The class was comprised of 2.5 classroom days, and 3 nights on the water with 3 other students and an instructor. The goal was to plan a voyage from start to finish, and undertake all of the tasks to make that happen. I was lucky to have great crew-mates and a great instructor. Sadly, however, I started off the trip fighting a bug of some kind, which I am convinced contributed greatly to my 2 days of seasickness.
Intermittent seasickness aside, the trip went well, and despite not feeling at all like myself, I enjoyed a lot of the beautiful moments that only being at sea can provide. We headed out of Marina Del Rey on a Wednesday afternoon around 4. We got to put our radar to the test, as we were blanketed in thick fog for the first hour of our journey. The fog lifted just in time for sunset, and from that point on we enjoyed a beautiful cruise (under power) up to Paradise Cove, where we anchored for the night.

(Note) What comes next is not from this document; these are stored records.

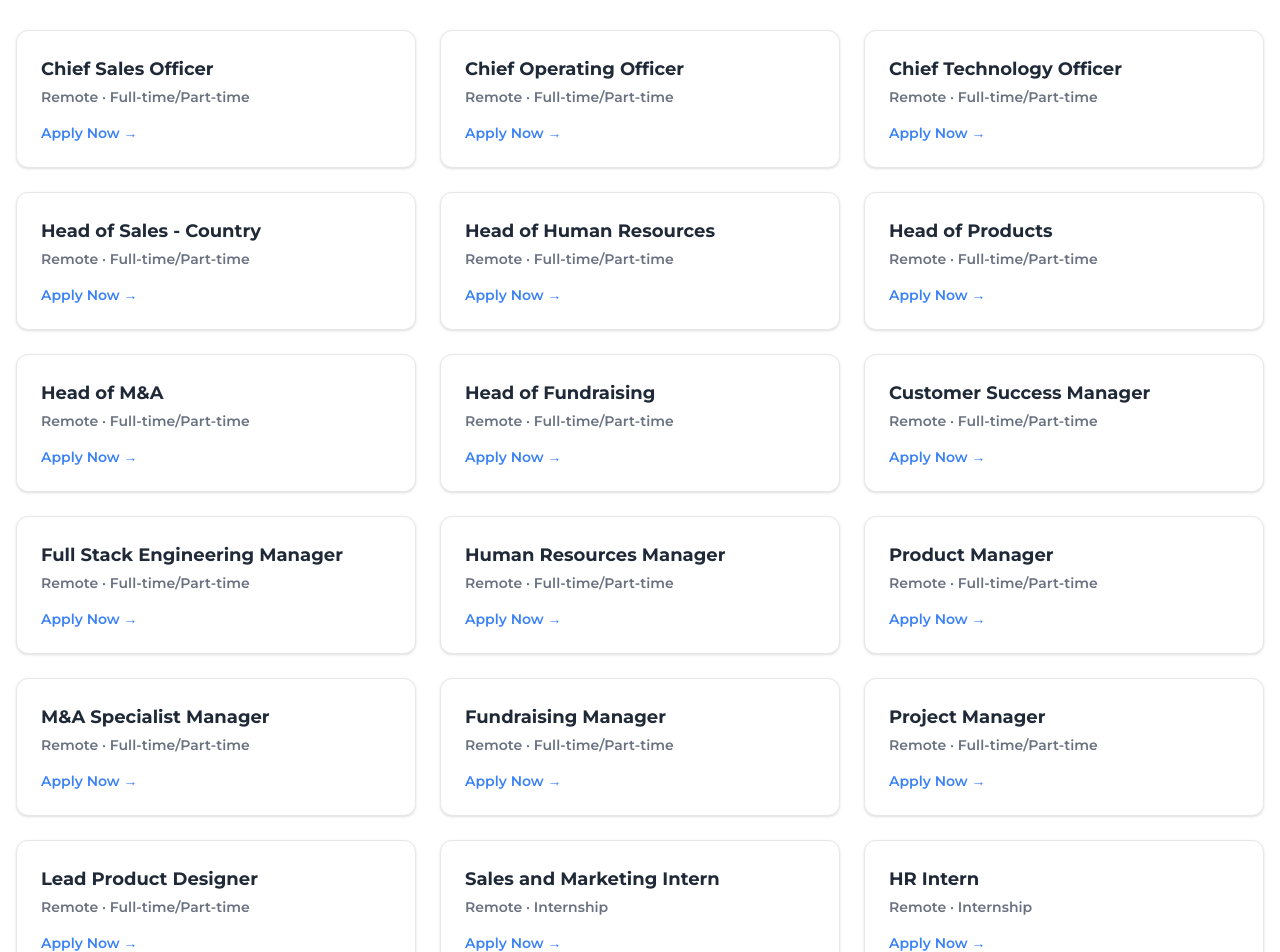
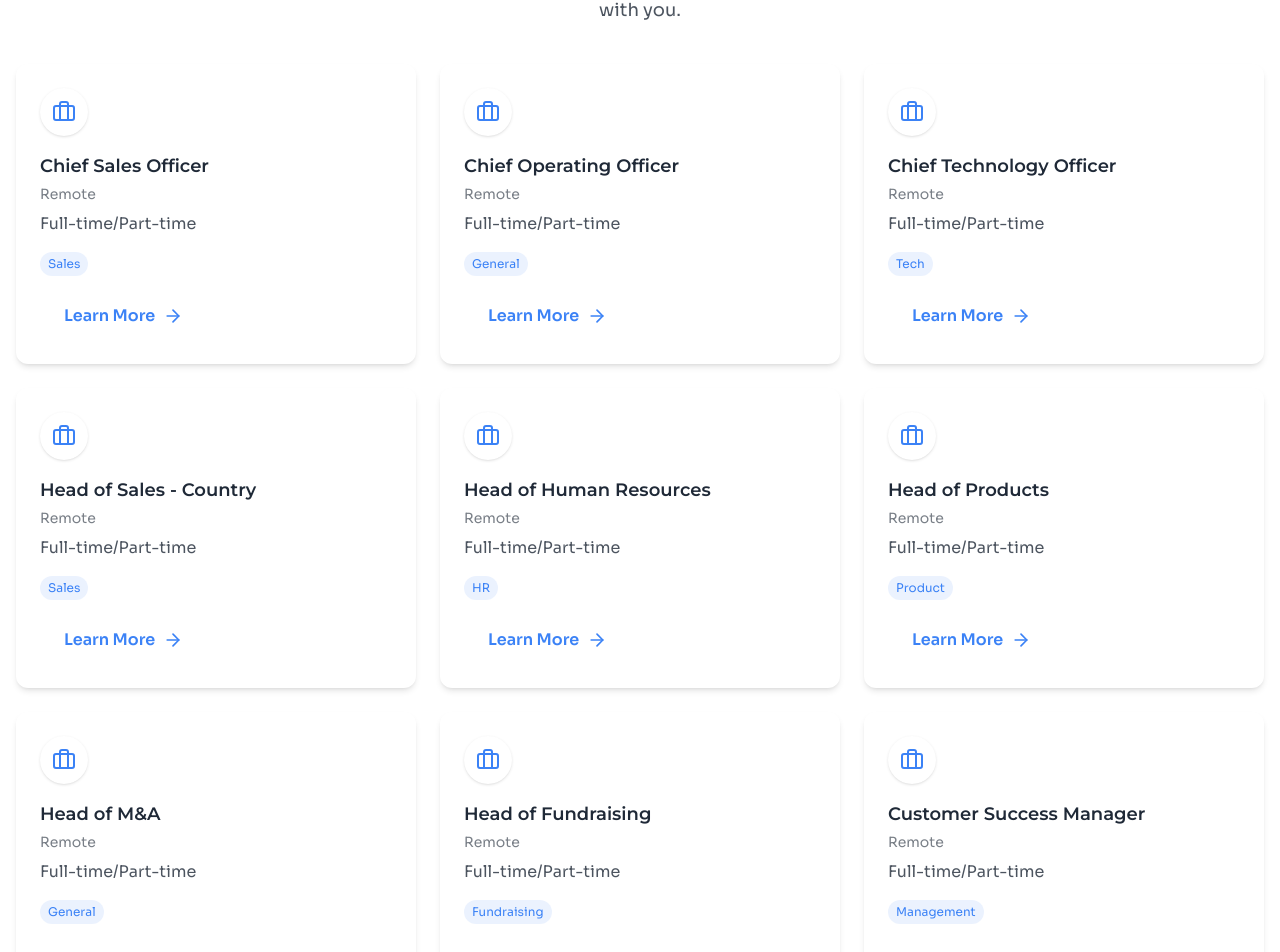
Before and after one commit to trubotai/trubot_ai_web, a Next.js app: page /careers in a window 1280 px wide. Shown: the part 277-1229 px from the top of the page. Built offline with nearby package versions, Linux system fonts and the light colour scheme.

Commit message:
refactor careers page

```diff
--- a/app/careers/page.tsx
+++ b/app/careers/page.tsx
@@ -1,8 +1,7 @@
-import PageLayout from "../ui/components/PageLayout";
-import SectionHeader from "../ui/components/SectionHeader";
-import CareerCard from "../ui/components/CareerCard";
-import Button from "../ui/components/Button";
-import { careerList } from "../ui/libs/constants/careers";
+import PageLayout from "../ui/components/shared/PageLayout";
+import SolutionCard from "../ui/components/shared/SolutionCard";
+import Button from "../ui/components/shared/Button";
+import { roleList } from "../ui/libs/constants/careers";
 
 export const metadata = {
   title: "Careers – TruBot AI",
@@ -12,37 +11,40 @@ export const metadata = {
 
 const Page = () => {
   return (
-    <PageLayout>
-      <SectionHeader
-        title="Join the Team"
-        subtitle="We're building the future of business automation — and we’d love to work with you."
-      />
+    <PageLayout id="join-the-team">
+      <div className="text-center mb-10 fade-in slide-in-up">
+        <h1 className="text-4xl md:text-5xl font-heading font-bold text-navy mb-4">
+          Join the Team
+        </h1>
 
+        <p className="text-navy/80 font-body max-w-2xl mx-auto text-base md:text-lg">
+          We&apos;re building the future of business automation — and we’d love
+          to work with you.
+        </p>
+      </div>
+
+      {/* Role Cards */}
       <div className="grid grid-cols-1 sm:grid-cols-2 lg:grid-cols-3 gap-6">
-        {careerList.map((role, index) => (
+        {roleList.map((role, index) => (
           <div
-            key={role.id}
-            className={`animate-fade-slide-up animation-delay-${
+            key={index}
+            className={`fade-in slide-in-up animation-delay-${
               (index + 1) * 100
             }`}
           >
-            <CareerCard
-              title={role.title}
-              location={role.location}
-              type={role.type}
-              href={role.href}
-            />
+            <SolutionCard {...role} />
           </div>
         ))}
       </div>
 
-      <div className="text-center mt-16 animate-fade-slide-up animation-delay-600">
+      {/* General CTA */}
+      <div className="text-center mt-16 fade-in slide-in-up animation-delay-600">
         <Button
           href="mailto:careers@trubotai.com?subject=Open Role Inquiry"
           variant="primary"
-        >
-          Don’t see your role? Reach out anyway
-        </Button>
+          animate
+          label="Don’t see your role? Reach out anyway"
+        />
       </div>
     </PageLayout>
   );
--- a/app/ui/components/CareerCard.tsx
+++ /dev/null
@@ -1,39 +0,0 @@
-import Link from "next/link";
-
-interface CareerCardProps {
-  title: string;
-  location: string;
-  type: string;
-  href?: string;
-}
-
-const CareerCard = ({ title, location, type, href = "#" }: CareerCardProps) => {
-  return (
-    <div
-      className="
-        bg-white border border-gray-200 rounded-xl p-6
-        shadow-sm hover-pop-glow
-        flex flex-col justify-between
-        transition-all duration-300 animate-fade-slide-up
-      "
-    >
-      <div>
-        <h3 className="text-lg font-bold text-navy mb-1">{title}</h3>
-
-        <p className="text-sm text-gray-500 mb-4">
-          {location} · {type}
-        </p>
-      </div>
-
-      <Link
-        href={href}
-        className="text-electric text-sm font-semibold transition-colors duration-300 hover:text-blue-700 mt-auto"
-        aria-label={`Apply for ${title}`}
-      >
-        Apply Now →
-      </Link>
-    </div>
-  );
-};
-
-export default CareerCard;
--- a/app/ui/libs/constants/careers.ts
+++ b/app/ui/libs/constants/careers.ts
@@ -1,151 +1,174 @@
-const careerList = [
+import { Briefcase } from "lucide-react";
+
+const roleList = [
   {
-    id: "chief-sales-officer",
-    title: "Chief Sales Officer",
-    location: "Remote",
-    type: "Full-time/Part-time",
-    href: "/careers/chief-sales-officer",
+    name: "Chief Sales Officer",
+    provider: "Remote",
+    description: "Full-time/Part-time",
+    link: "/careers/chief-sales-officer",
+    icon: Briefcase,
+    tags: ["Sales"],
   },
   {
-    id: "chief-operations-officer",
-    title: "Chief Operating Officer",
-    location: "Remote",
-    type: "Full-time/Part-time",
-    href: "/careers/chief-operations-officer",
+    name: "Chief Operating Officer",
+    provider: "Remote",
+    description: "Full-time/Part-time",
+    link: "/careers/chief-operations-officer",
+    icon: Briefcase,
+    tags: ["General"],
   },
   {
-    id: "chief-technology-officer",
-    title: "Chief Technology Officer",
-    location: "Remote",
-    type: "Full-time/Part-time",
-    href: "/careers/chief-technology-officer",
+    name: "Chief Technology Officer",
+    provider: "Remote",
+    description: "Full-time/Part-time",
+    link: "/careers/chief-technology-officer",
+    icon: Briefcase,
+    tags: ["Tech"],
   },
   {
-    id: "head-sales-country",
-    title: "Head of Sales - Country",
-    location: "Remote",
-    type: "Full-time/Part-time",
-    href: "/careers/head-sales-country",
+    name: "Head of Sales - Country",
+    provider: "Remote",
+    description: "Full-time/Part-time",
+    link: "/careers/head-sales-country",
+    icon: Briefcase,
+    tags: ["Sales"],
   },
   {
-    id: "head-human-resources",
-    title: "Head of Human Resources",
-    location: "Remote",
-    type: "Full-time/Part-time",
-    href: "/careers/head-human-resources",
+    name: "Head of Human Resources",
+    provider: "Remote",
+    description: "Full-time/Part-time",
+    link: "/careers/head-human-resources",
+    icon: Briefcase,
+    tags: ["HR"],
   },
   {
-    id: "head-products",
-    title: "Head of Products",
-    location: "Remote",
-    type: "Full-time/Part-time",
-    href: "/careers/head-products",
+    name: "Head of Products",
+    provider: "Remote",
+    description: "Full-time/Part-time",
+    link: "/careers/head-products",
+    icon: Briefcase,
+    tags: ["Product"],
   },
   {
-    id: "head-mergers-acquisitions",
-    title: "Head of M&A",
-    location: "Remote",
-    type: "Full-time/Part-time",
-    href: "/careers/head-mergers-acquisitions",
+    name: "Head of M&A",
+    provider: "Remote",
+    description: "Full-time/Part-time",
+    link: "/careers/head-mergers-acquisitions",
+    icon: Briefcase,
+    tags: ["General"],
   },
   {
-    id: "head-fundraising",
-    title: "Head of Fundraising",
-    location: "Remote",
-    type: "Full-time/Part-time",
-    href: "/careers/head-fundraising",
+    name: "Head of Fundraising",
+    provider: "Remote",
+    description: "Full-time/Part-time",
+    link: "/careers/head-fundraising",
+    icon: Briefcase,
+    tags: ["Fundraising"],
   },
   {
-    id: "manager-operations-customer-success",
-    title: "Customer Success Manager",
-    location: "Remote",
-    type: "Full-time/Part-time",
-    href: "/careers/manager-operations-customer-success",
+    name: "Customer Success Manager",
+    provider: "Remote",
+    description: "Full-time/Part-time",
+    link: "/careers/manager-operations-customer-success",
+    icon: Briefcase,
+    tags: ["Management"],
   },
   {
-    id: "manager-technology-fullstack-engineer",
-    title: "Full Stack Engineering Manager",
-    location: "Remote",
-    type: "Full-time/Part-time",
-    href: "/careers/manager-technology-fullstack-engineer",
+    name: "Full Stack Engineering Manager",
+    provider: "Remote",
+    description: "Full-time/Part-time",
+    link: "/careers/manager-technology-fullstack-engineer",
+    icon: Briefcase,
+    tags: ["Management", "Tech"],
   },
   {
-    id: "manager-human-resources",
-    title: "Human Resources Manager",
-    location: "Remote",
-    type: "Full-time/Part-time",
-    href: "/careers/manager-human-resources",
+    name: "Human Resources Manager",
+    provider: "Remote",
+    description: "Full-time/Part-time",
+    link: "/careers/manager-human-resources",
+    icon: Briefcase,
+    tags: ["Management", "HR"],
   },
   {
-    id: "manager-product",
-    title: "Product Manager",
-    location: "Remote",
-    type: "Full-time/Part-time",
-    href: "/careers/manager-product",
+    name: "Product Manager",
+    provider: "Remote",
+    description: "Full-time/Part-time",
+    link: "/careers/manager-product",
+    icon: Briefcase,
+    tags: ["Management", "Product"],
   },
   {
-    id: "manager-mergers-acquisitions-specialist",
-    title: "M&A Specialist Manager",
-    location: "Remote",
-    type: "Full-time/Part-time",
-    href: "/careers/manager-mergers-acquisitions-specialist",
+    name: "M&A Specialist Manager",
+    provider: "Remote",
+    description: "Full-time/Part-time",
+    link: "/careers/manager-mergers-acquisitions-specialist",
+    icon: Briefcase,
+    tags: ["Management"],
   },
   {
-    id: "manager-fundraising",
-    title: "Fundraising Manager",
-    location: "Remote",
-    type: "Full-time/Part-time",
-    href: "/careers/manager-fundraising",
+    name: "Fundraising Manager",
+    provider: "Remote",
+    description: "Full-time/Part-time",
+    link: "/careers/manager-fundraising",
+    icon: Briefcase,
+    tags: ["Management", "Fundraising"],
   },
   {
-    id: "manager-project",
-    title: "Project Manager",
-    location: "Remote",
-    type: "Full-time/Part-time",
-    href: "/careers/manager-project",
+    name: "Project Manager",
+    provider: "Remote",
+    description: "Full-time/Part-time",
+    link: "/careers/manager-project",
+    icon: Briefcase,
+    tags: ["Management", "Project"],
   },
   {
-    id: "lead-product-designer",
-    title: "Lead Product Designer",
-    location: "Remote",
-    type: "Full-time/Part-time",
-    href: "/careers/lead-product-designer",
+    name: "Lead Product Designer",
+    provider: "Remote",
+    description: "Full-time/Part-time",
+    link: "/careers/lead-product-designer",
+    icon: Briefcase,
+    tags: ["Product", "Design"],
   },
   {
-    id: "intern-sales-marketing",
-    title: "Sales and Marketing Intern",
-    location: "Remote",
-    type: "Internship",
-    href: "/careers/intern-sales-marketing",
+    name: "Sales and Marketing Intern",
+    provider: "Remote",
+    description: "Internship",
+    link: "/careers/intern-sales-marketing",
+    icon: Briefcase,
+    tags: ["Internship", "Sales", "Marketing"],
   },
   {
-    id: "intern-human-resources",
-    title: "HR Intern",
-    location: "Remote",
-    type: "Internship",
-    href: "/careers/intern-human-resources",
+    name: "HR Intern",
+    provider: "Remote",
+    description: "Internship",
+    link: "/careers/intern-human-resources",
+    icon: Briefcase,
+    tags: ["Internship", "HR"],
   },
   {
-    id: "intern-product-marketing",
-    title: "Product Marketing Intern",
-    location: "Remote",
-    type: "Internship",
-    href: "/careers/intern-product-marketing",
+    name: "Product Marketing Intern",
+    provider: "Remote",
+    description: "Internship",
+    link: "/careers/intern-product-marketing",
+    icon: Briefcase,
+    tags: ["Internship", "Product", "Marketing"],
   },
   {
-    id: "intern-technology-fullstack-developer",
-    title: "Full Stack Developer Intern",
-    location: "Remote",
-    type: "Internship",
-    href: "/careers/intern-technology-fullstack-developer",
+    name: "Full Stack Developer Intern",
+    provider: "Remote",
+    description: "Internship",
+    link: "/careers/intern-technology-fullstack-developer",
+    icon: Briefcase,
+    tags: ["Internship", "Tech"],
   },
   {
-    id: "assistant-operations-founder",
-    title: "Executive Assistant to Founder",
-    location: "Tampa, FL",
-    type: "Part-time",
-    href: "/careers/assistant-operations-founder",
+    name: "Executive Assistant to Founder",
+    provider: "Tampa, FL",
+    description: "Part-time",
+    link: "/careers/assistant-operations-founder",
+    icon: Briefcase,
+    tags: ["General"],
   },
 ];
 
-export { careerList };
+export { roleList };
```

We all stood an anchor watch, and being the last one (lucky me), I woke everyone at 6 the next morning for an early departure. Our original plan was to go to Santa Barbara Island, and then to Cat Harbor, but given the intense weather that was developing to the northwest, we decided to abort that plan and head straight for Catalina in case we needed to seek shelter from the storm. Seeking shelter was indeed what was called for, and we ended up on a mooring at the Isthmus for 36 hours or so. It was the roughest ride on a mooring I have ever had, but I was glad to be there in safe harbor because the winds ended up building to 30-40 knots, and there was a substantial swell to contend with. We were one of only 3 (non-company) boats in the harbor, and the dinghy docks and gangways from the main dock were removed to prepare for the weather, so there was no going ashore for us. Bobbing violently around on a mooring with 4 (albeit very cool) other people on a 41-foot Hunter was NOT my idea of fun, and only exacerbated my looming motion sickness. Finally after 2 nights in Two Harbors, the weather improved and we set sail for Marina Del Rey at 4am Saturday morning (to get our requisite night sailing time in). I was overjoyed to wake up and feel semi-normal, so I greeted the chilly early morning with enthusiasm! Once we got out past the lee of the island, we realized that despite the improvement in the weather, we still had some serious conditions to contend with. The gusty 25 knot wind was basically on our bow, and the swells were about 10 feet. This did not make for a comfortable ride at all, and forced us to motor sail (with a very reefed mainsail) for quite awhile. After about 45 minutes of this, the seasickness took hold of me again, and it was way worse this time. It did not let up for 8 more of the 10 hours that we were out there. It was total torture for me on so many levels. I have been queasy here and there, but have not thrown up or been debilitated from seasickness in 30 years (when crossing the Alenuihaha channel from Maui to Hawaii Island with my Dad). It was a very humbling experience to feel that way again, and caused my mind to spin off in many negative spirals, questioning my entire sailing career as well as all of my current goals. I even wandered into a debate with myself about whether or not I should even keep my boat. I was feeling pretty bleak despite the beauty that surrounded me, but that's how badly I felt, and how much the seasickness was skewing my sense of reality.
About an hour out from Marina Del Rey I started to feel better, and was able to take the helm as we returned home. It helped to focus my mind and feel the breeze in my face. The weather was sunny and beautiful, and we were under full sail by then. The closer we got to home, the more my queasiness lifted, and I was once again in love with sailing and all of the dark and ridiculous thoughts had passed.
I am grateful for the patience and compassion of my crew-mates, as well as the inevitability that seasickness passes. It is truly one of the worst feelings of all time. I know I am prone to feeling this way, but sailing alone helps keep it at bay due to the intense focus and responsibility that comes along with that endeavor.....so there is another reason on my list of why sailing solo works so well for me!